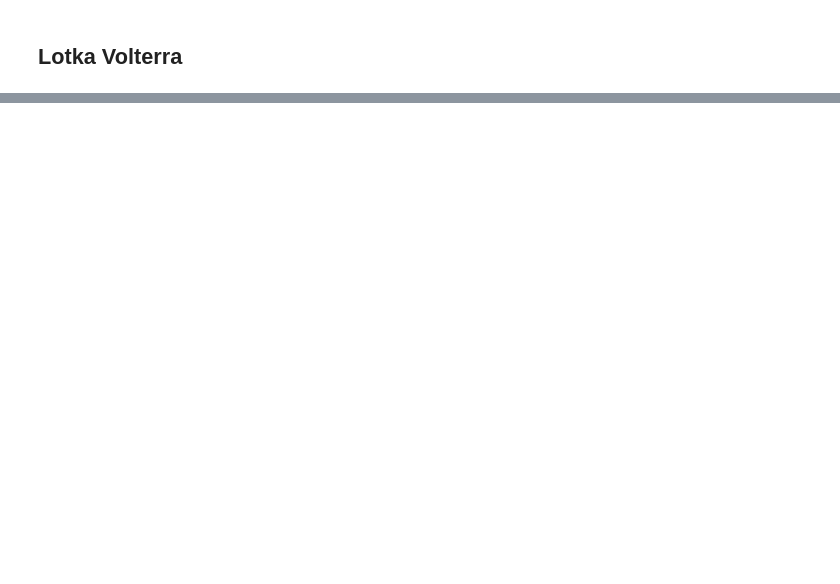
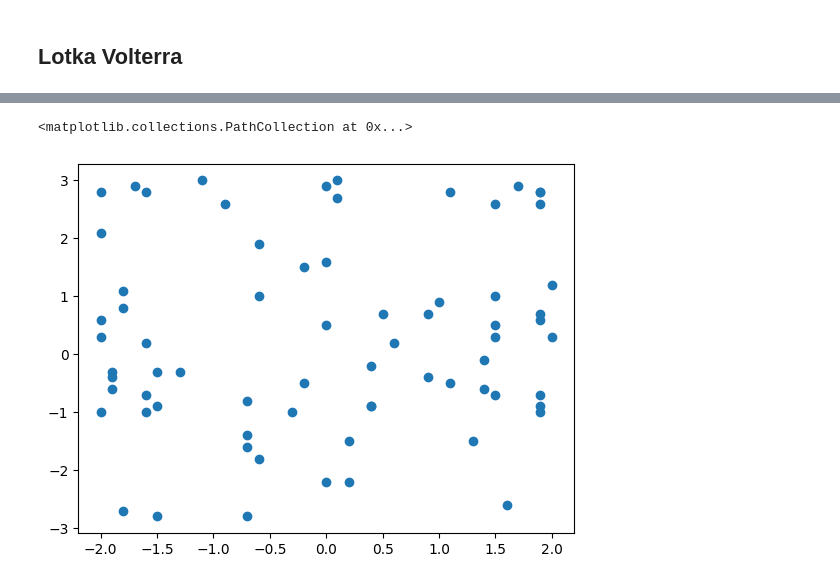
Before and after one commit to jojoroy/Data-Science, a Jupyter notebook: GPMH_penalty.ipynb, the cells around one changed output, grey strips where cells are left out. Drawn from its saved outputs; the diff is of its cells as text; code cells hidden in the pictures; blank space fills up the shorter version.

Commit message:
50 points grahs

```diff
--- a/GPMH_penalty.ipynb
+++ b/GPMH_penalty.ipynb
@@ -1175,0 +1258,3 @@ step 499 [[2.49970318e-26]] [[1.]] 3.1052646259626204 Current [ -7.8894797    4.
+# %%
+params_current=test_pts[:900,:]
+y_current = jnp.array(log_likelihood_lv(params_current).reshape(-1,1))
@@ -1175,0 +1303,39 @@ step 499 [[2.49970318e-26]] [[1.]] 3.1052646259626204 Current [ -7.8894797    4.
+# %%
+np.random.seed(10)
+m = 0
+max_iter = 50
+stds=np.zeros(max_iter)
+while m < max_iter:
+  #test_points= jnp.array([testpt for testpt in np.array(round(test_points,1)) if testpt not in np.array(params_current)])
+  #test_points=jnp.array(remove_matching_rows(round(test_points,1),round(params_current,1)))
+  #print(test_points)
+  '''
+  x1_range = jnp.array(np.random.uniform(-2,2,5))
+  x2_range = jnp.array(np.random.uniform(-3,1,5))
+
+
+  x1_gridvalues,x2_gridvalues,x3_gridvalues,x4_gridvalues = jnp.meshgrid(x1_range, x2_range,x2_range,x1_range)
+  test_points = jnp.vstack([x1_gridvalues.flatten(), x2_gridvalues.flatten(),x3_gridvalues.flatten(),x4_gridvalues.flatten()]).T
+  '''
+  test_points=jnp.round(test_points,1)
+  test_points = remove_close_rows(test_points,params_current)
+  #print(test_points)
+  test_point_utilities,std,pm = loss_fast2d(params_current, y_current, test_points, x_grid, key, obs_stddev)
+  stds[m]=std
+
+
+  i = jnp.argmin(jnp.array(test_point_utilities))
+  x_new = test_points[i]
+  print('Point',m,x_new)
+  if m>=1:
+    std_red=(stds[m]-stds[m-1])/stds[m-1]
+    print(std_red)
+    if np.abs(std_red) < 1e-6:
+      break
+  #y_new = log_likelihood_lv(x_new)
+  params_current = jnp.vstack([params_current, x_new])
+  #params_current = params_current.sort(axis=0)
+  y_current =log_likelihood_lv(params_current).reshape(-1,1)
+
+
+  m+=1
@@ -1175,0 +1613,5 @@ step 499 [[2.49970318e-26]] [[1.]] 3.1052646259626204 Current [ -7.8894797    4.
+# %%
+plt.scatter(params_current[:,0],params_current[:,2])
+# %% [output]
+<matplotlib.collections.PathCollection at 0x...>
+[figure, added]
```
Also changed, not shown: parts of 99 cells of this notebook.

**Brief**
What is needed is every record above printed exactly, with no pictures.

**Written answer**
Before and after one commit to jojoroy/Data-Science, a Jupyter notebook: GPMH_penalty.ipynb, the cells around one changed output, grey strips where cells are left out. Drawn from its saved outputs; the diff is of its cells as text; code cells hidden in the pictures; blank space fills up the shorter version.

Commit message:
50 points grahs

```diff
--- a/GPMH_penalty.ipynb
+++ b/GPMH_penalty.ipynb
@@ -1175,0 +1258,3 @@ step 499 [[2.49970318e-26]] [[1.]] 3.1052646259626204 Current [ -7.8894797    4.
+# %%
+params_current=test_pts[:900,:]
+y_current = jnp.array(log_likelihood_lv(params_current).reshape(-1,1))
@@ -1175,0 +1303,39 @@ step 499 [[2.49970318e-26]] [[1.]] 3.1052646259626204 Current [ -7.8894797    4.
+# %%
+np.random.seed(10)
+m = 0
+max_iter = 50
+stds=np.zeros(max_iter)
+while m < max_iter:
+  #test_points= jnp.array([testpt for testpt in np.array(round(test_points,1)) if testpt not in np.array(params_current)])
+  #test_points=jnp.array(remove_matching_rows(round(test_points,1),round(params_current,1)))
+  #print(test_points)
+  '''
+  x1_range = jnp.array(np.random.uniform(-2,2,5))
+  x2_range = jnp.array(np.random.uniform(-3,1,5))
+
+
+  x1_gridvalues,x2_gridvalues,x3_gridvalues,x4_gridvalues = jnp.meshgrid(x1_range, x2_range,x2_range,x1_range)
+  test_points = jnp.vstack([x1_gridvalues.flatten(), x2_gridvalues.flatten(),x3_gridvalues.flatten(),x4_gridvalues.flatten()]).T
+  '''
+  test_points=jnp.round(test_points,1)
+  test_points = remove_close_rows(test_points,params_current)
+  #print(test_points)
+  test_point_utilities,std,pm = loss_fast2d(params_current, y_current, test_points, x_grid, key, obs_stddev)
+  stds[m]=std
+
+
+  i = jnp.argmin(jnp.array(test_point_utilities))
+  x_new = test_points[i]
+  print('Point',m,x_new)
+  if m>=1:
+    std_red=(stds[m]-stds[m-1])/stds[m-1]
+    print(std_red)
+    if np.abs(std_red) < 1e-6:
+      break
+  #y_new = log_likelihood_lv(x_new)
+  params_current = jnp.vstack([params_current, x_new])
+  #params_current = params_current.sort(axis=0)
+  y_current =log_likelihood_lv(params_current).reshape(-1,1)
+
+
+  m+=1
@@ -1175,0 +1613,5 @@ step 499 [[2.49970318e-26]] [[1.]] 3.1052646259626204 Current [ -7.8894797    4.
+# %%
+plt.scatter(params_current[:,0],params_current[:,2])
+# %% [output]
+<matplotlib.collections.PathCollection at 0x...>
+[figure, added]
```
Also changed, not shown: parts of 99 cells of this notebook.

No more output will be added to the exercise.